Finally, supervise children whenever they play with small parts. Even older children can find themselves in dangerous situations at times when handling small pieces. This is especially true with new toys. So as they play, sit with them at the table or just stay in the room so you can help.
About Breakstone, White & Gluck – Boston Toy Safety Lawyers
Our Boston personal injury lawyers represent clients in all personal injury matters, including motor vehicle accidents, medical malpractice, premises liability, wrongful death and cases involving injuries caused by defective products and unsafe toys. We share our holiday toy safety series as part of our Project KidSafe campaign.
We urge parents to keep magnet toys off your holiday shopping list for young children. High-powered “rare-earth” desk magnet toys are highly dangerous and there are many painful stories of children ingesting them, then fighting for their lives in surgery. But there are also other types of magnet toys, including magnet tile building sets and magnet construction toys. While these are very popular, this doesn’t mean they are safe for your family. Take time to do your research, read age recommendations and really consider your children’s needs.
Magnet Desk Toys or Cluster Magnet Toys
Read by product type:
Magnet Desk Toys or Cluster Magnet Toys
The Consumer Product Safety Commission (CPSC) has worked to take desktop magnet toys off the market to prevent injuries to children. The problem is the average set has 125 or 216 strong magnet balls, though some have more than 1,000 pieces. The magnets are tiny and are extremely high-powered.
These magnet sets come apart and can be reassembled into unique shapes. In a child’s hands, the magnet clusters may become a necklace, triangle or whatever formation they imagine. When magnets are put in a child’s mouth, they can attract to each other, causing serious injuries in the digestive system as well as blood poisoning. Children usually require surgery for the intense pain.
New Magnet Safety Standard. Prior to 2014, “rare-earth” magnet sets were required to carry age recommendation labeling of 14 and older. In 2014, the CPSC established a federal toy safety standard which required magnets to be large enough to exceed the CPSC’s “small part” standard for toys or that magnetic parts have a force of attraction of 50 kG² mm² or less, according to the CPSC’s Final Rule: Safety Standards for Magnet Sets. The CPSC safety standard effectively made it illegal to sell “rare-earth” magnet sets in the U.S. and there was a positive response, an 80 percent reduction in magnet-ingested injuries, according to The Journal of Pediatrics.

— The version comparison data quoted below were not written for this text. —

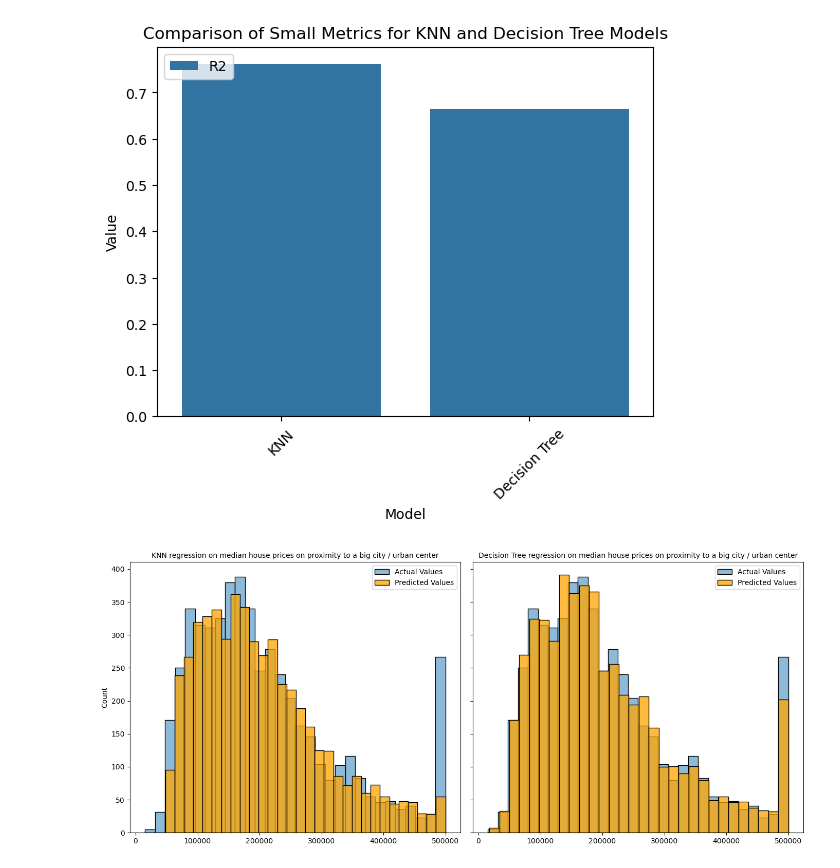
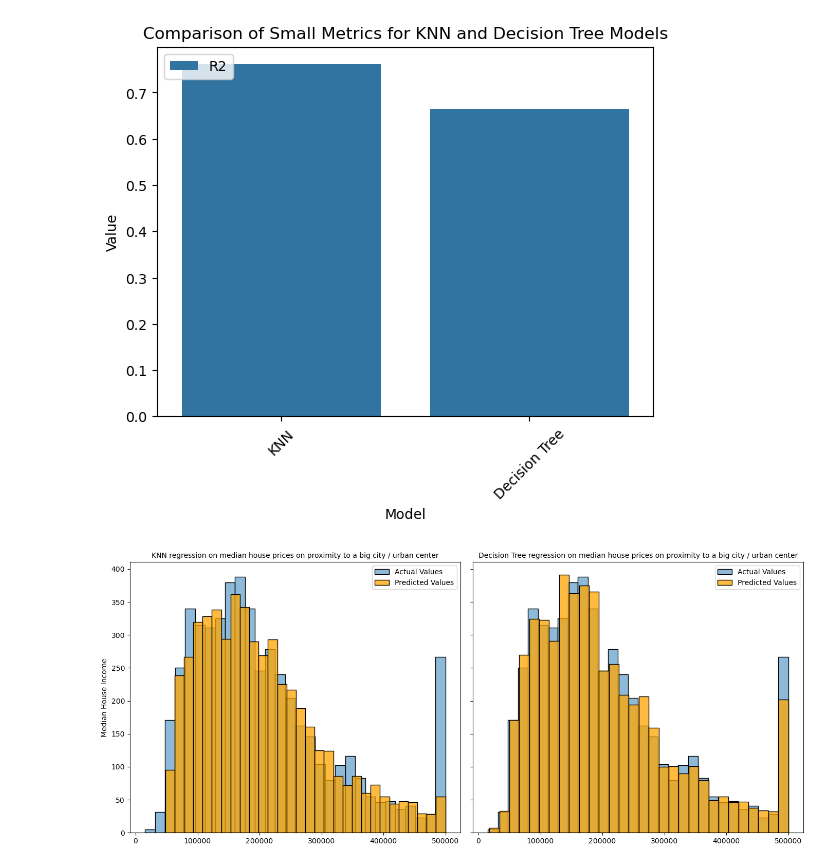
Before and after one commit to DSBE-Semester-A/DataMining, a Jupyter notebook: Assignment1 copy.ipynb, the cells around one changed output. Saved outputs shown, nothing was run; the diff lists cells and outputs as text; code cells hidden in the pictures.

Commit message:
Updated the comments in the copy ipynb. Fixed the ylabel of the final histogram

```diff
--- a/Assignment1 copy.ipynb
+++ b/Assignment1 copy.ipynb
@@ -461,19 +440,19 @@ plt.show()
 # %%
 fig, axes = plt.subplots(1, 2, figsize=(14, 6), sharey=True)
 
 # Plot for Linear Regression
 sns.histplot(y_test, label='Actual Values', ax=axes[0], color='blue')
 sns.histplot(y_knn_pred.flatten(), label='Predicted Values', ax=axes[0], color='orange')
 axes[0].set_title('KNN regression on median house prices on proximity to a big city / urban center', size=10)
 axes[0].legend()
 
 # Plot for Decision Tree
 sns.histplot(y_test, label='Actual Values', ax=axes[1], color='blue')
 sns.histplot(y_dec_pred, label='Predicted Values', ax=axes[1], color='orange')
 axes[1].set_title('Decision Tree regression on median house prices on proximity to a big city / urban center', size=10)
 axes[1].legend()
-
+axes[0].set_ylabel('Median House Income')
 plt.tight_layout()
 plt.show()
 # %% [output]
-[figure, old version]
+[figure, new version]
```
Also changed, not shown: parts of 17 cells of this notebook, 2 other files.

You may guess young children are at the highest risk. But children age 4 through 12 suffered the most injuries in the CPSC’s analysis of ER visits over 5 years, from 2009 to 2013. According to the Federal Register dated October 3, 2014, the agency concluded an estimated 2,900 children had suffered magnet ingestion injuries. Children age 4 through 12 suffered 1,900 injuries – or 65 percent.
Tile Magnet Toys
For all this work, in 2016, the 10th Circuit of Appeals ruled the CPSC’s pre-requisite factual findings were “incomplete and inadequately explained.” The Court vacated the safety standard and remanded it back to the CPSC for further proceedings.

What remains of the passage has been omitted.